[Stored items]
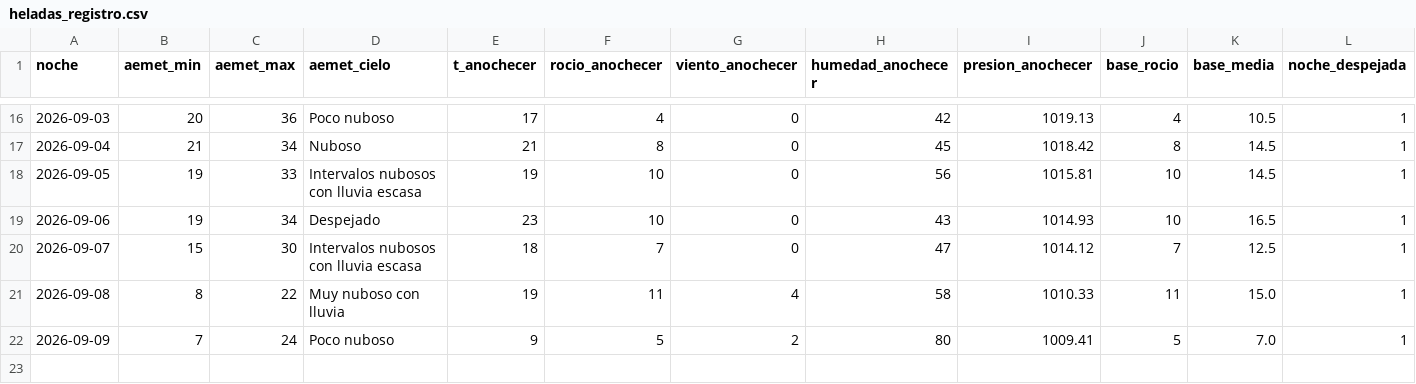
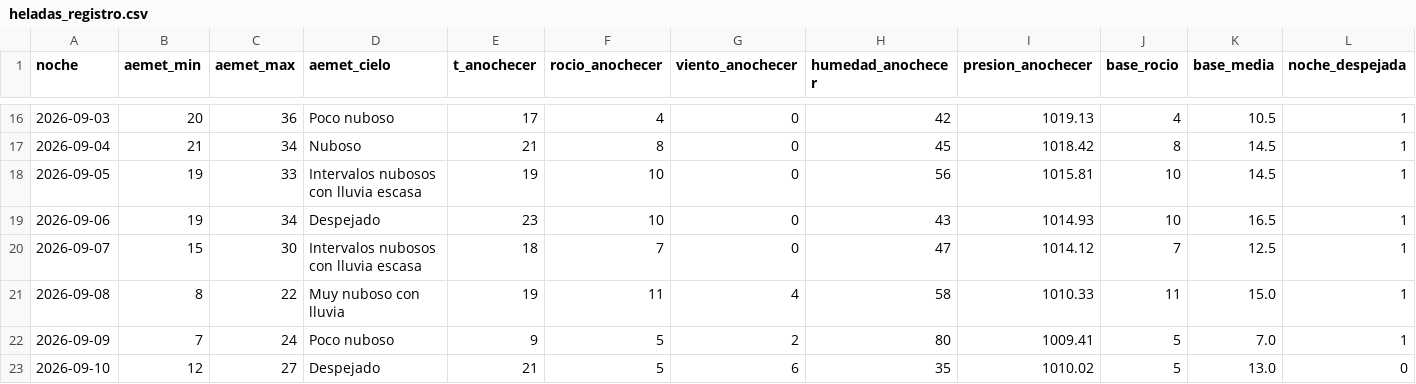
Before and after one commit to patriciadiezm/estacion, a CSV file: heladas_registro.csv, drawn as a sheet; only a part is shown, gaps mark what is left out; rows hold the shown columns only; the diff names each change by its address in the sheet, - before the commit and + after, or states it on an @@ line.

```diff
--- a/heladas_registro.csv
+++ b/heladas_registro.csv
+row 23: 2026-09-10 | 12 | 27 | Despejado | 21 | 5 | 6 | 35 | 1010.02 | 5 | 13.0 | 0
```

**How to complete this task**
Although the records contain pictures, only their text should be repeated, exactly as it appears.

**Solution**
Before and after one commit to patriciadiezm/estacion, a CSV file: heladas_registro.csv, drawn as a sheet; only a part is shown, gaps mark what is left out; rows hold the shown columns only; the diff names each change by its address in the sheet, - before the commit and + after, or states it on an @@ line.

```diff
--- a/heladas_registro.csv
+++ b/heladas_registro.csv
+row 23: 2026-09-10 | 12 | 27 | Despejado | 21 | 5 | 6 | 35 | 1010.02 | 5 | 13.0 | 0
```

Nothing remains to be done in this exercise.